Looking back over the harvest from the year’s veg crops is always a useful process, I learn a lot. Carrots, beets and tatties were wonderful, best crops for years. Pumpkins and parsnips, normally easy and prolific, were a disaster, but courgettes were on the light side of ok. Detective hat firmly on, I ponder.

Parsnips are one of the crops I sow early, just because it helps spread the workout. The seed can be sown in late February if soil conditions permit. Half our veg garden has raised beds which are 18”/45cms high, which means the beds are well-drained and the soil is workable early in the year. The rest is slightly heavy soil at ground level and you can’t rush any cultivations for fear of compacting the soil. This year I was being mean (I called it being ‘experimental’ but I knew I was just being mean) and I sowed last year’s leftover parsnip seed. Unlike most veg seeds, parsnip seed is only meant to be good for one year but I reasoned that resealed foil packets might keep it viable for two years. Not a lot to ask, is it? Well, I got two parsnips. The soil was damp enough but when the seed is sown early in colder conditions it naturally takes longer to come up. It didn’t, so I went and bought a packet and re-sowed, by which time the weather had turned very dry, and though I watered I must have missed a vital few days and all I got was another two parsnips. Stuff that, I thought, and decided to fill the space with salad veg. At this time of year, I miss the parsnips but that’s life. I shall try sowing in the next few weeks to see how that works out.

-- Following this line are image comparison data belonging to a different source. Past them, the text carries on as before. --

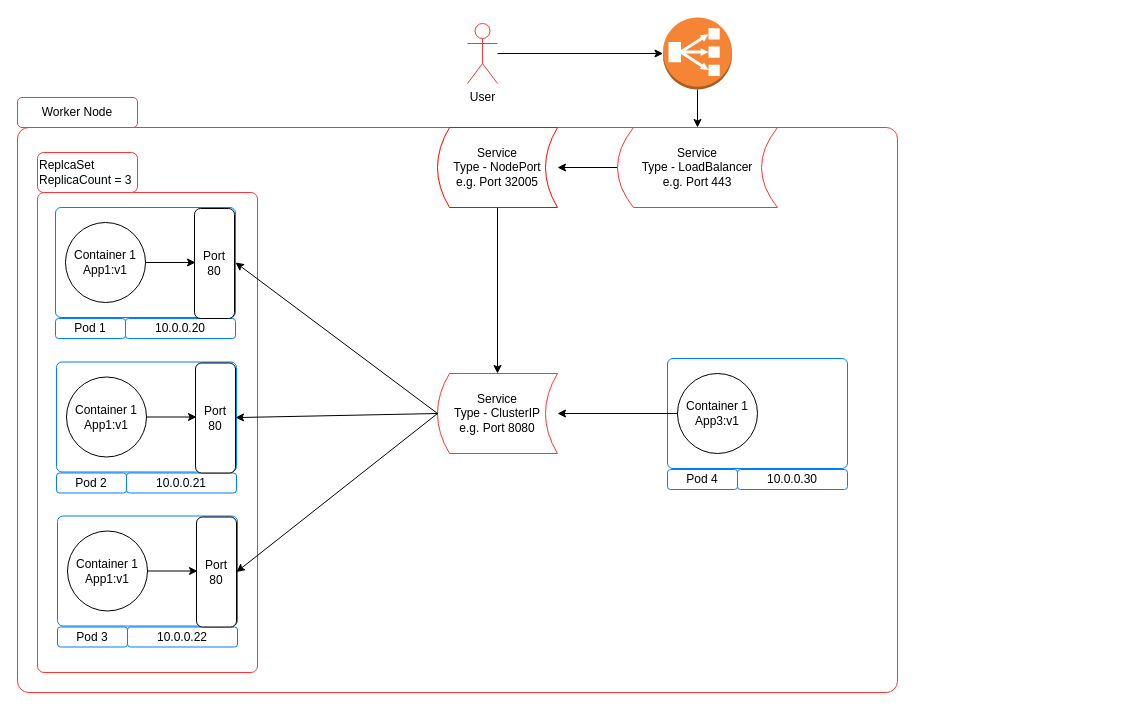
The draw.io diagram page "Service-3" (12 of 13) of pod.drawio in prabhatsharma/draw.io, before the edit. Source tidied: cells renumbered, new cells numbered last; positions are measured from the earlier drawing's top-left corner, leaving out a move shared by most shapes. Both pictures are drawn from the tidied source at 100%, with x=0, y=0 at pixel (17, 17).
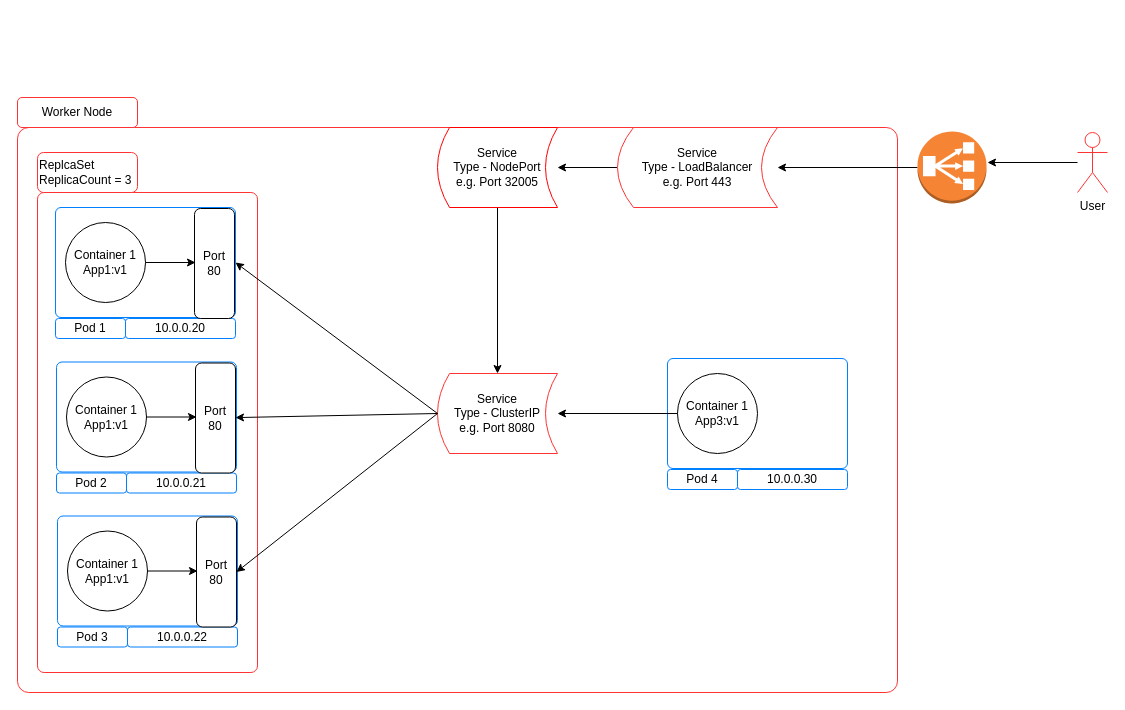
Above is the later version.

The edit, as a diff of the source:
```diff
@@
-    <mxCell id="41" style="edgeStyle=orthogonalEdgeStyle;rounded=0;jettySize=auto;html=1;entryX=0;entryY=0.5;entryDx=0;entryDy=0;entryPerimeter=0;" parent="1" edge="1" source="42" target="46">
-      <mxGeometry relative="1" as="geometry" />
-    </mxCell>
+    <mxCell id="47" style="edgeStyle=orthogonalEdgeStyle;rounded=0;jettySize=auto;html=1;" parent="1" edge="1" source="42">
+      <mxGeometry relative="1" as="geometry">
+        <mxPoint x="970" y="145" as="targetPoint" />
+      </mxGeometry>
+    </mxCell>
     <mxCell id="42" value="User" style="shape=umlActor;verticalLabelPosition=bottom;labelBackgroundColor=#ffffff;verticalAlign=top;html=1;outlineConnect=0;strokeColor=#FF3333;" parent="1" vertex="1">
-      <mxGeometry x="450" y="6" width="30" height="60" as="geometry" />
+      <mxGeometry x="1060" y="115" width="30" height="60" as="geometry" />
     </mxCell>
@@
     <mxCell id="46" style="outlineConnect=0;dashed=0;verticalLabelPosition=bottom;verticalAlign=top;align=center;html=1;shape=mxgraph.aws3.classic_load_balancer;fillColor=#F58534;gradientColor=none;strokeColor=#FF3333;" parent="1" vertex="1">
-      <mxGeometry x="645.5" width="69" height="72" as="geometry" />
+      <mxGeometry x="900" y="114" width="69" height="72" as="geometry" />
     </mxCell>
```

I behaved and waited for the soil to be warm before sowing the carrots and beets, and it paid dividends. I thinned them when they were a few cms high and covered the carrots straight away and the beets very soon afterwards. Every garden has different pests, but carrot fly is pretty much throughout and it is said they smell carrot foliage for up to 3 miles away! I used enviromesh rather than fleece as fleece doesn’t last the full growing season, it seems to rip. You need to allow plenty of width of protective cover as the carrots will grow 30 – 40 cms high ( x 2) plus the width of bed ( x 1), plus allowance on the edges for weighing down the cover ( 2 x 4”/10 cm). I cheated and put a few rows slightly close together but it worked ok as in this garden the carrot fly are what do the damage and the closeness just means a few carrots are smaller than they might have been with more space. Almost all were fine and clean.

I had to cover the beets as the pigeons have recently taken a liking for the seedlings. Once they are 10 cms high no one bothers them until the beets start to swell so the fleece came off and I could keep a close eye on them. A few years back for the first time I found that Someone had gone along the rows taking a few bites out of most of the beets, and they were at it again last year. I have tried a new technique this year against voles, who are like mice but slightly longer and much more bolshy when it comes to eating your veg. I decided to spice things up a little and ground up lots of tiny chillies (dried in the past winter) which were too much of a fiddle to cook with. I believe it is still illegal to make home-made garden remedies and certainly to recommend them. The risk is on my head. Ground up in water, diluted, then sprayed on. I cant give quantities but it worked a treat and I only did it every two weeks 3 or 4 times. The sunshine did the rest and it was a wonderful crop with only a few bites on a few beets.

Voles are not dumb, no sirree. If someone sprays chili spray on their favourite veg they will go to their next favourite and to our surprise that turned out to be pumpkin. The pumpkin plants had grown wonderfully as the sun had shone all summer and their bed had been given a luxurious amount of compost and manure, and they loved it. We expected barrow loads of large pumpkins off the nine plants but got about eight middling and small pumpkins, and the smaller variety Uchiki Kuri had been attacked by the Wicked Voles. They made a good job of it, the pumpkins were properly hollowed out. At least they left us the three bigger ones (Atlantic Giant). Normally our pumpkins store well til December or January but by the end of October they were starting to go. The detective decided the plants had had too much nitrogen with all the rich feeding, slowly released from the manure, so it was available even while the fruits were swelling. It meant that they were soft when they should have been hardening off. Easy does it next year.
I shall have to decide what to do about the voles. I don’t begrudge them some pumpkin and beetroot, and maybe if the rest had grown big there wouldn’t have been a problem. We no longer have a dog so perhaps the visiting cats will stay to hunt a bit longer. There are owls nearby and I’m sure they take a share. And I like voles, they are characters and real chancers. Gardeners are innovators so there will be a solution out there. It’s a reminder that for all you plan and know, there are always surprises in gardening. That’s another part of the fun and it keeps me hooked.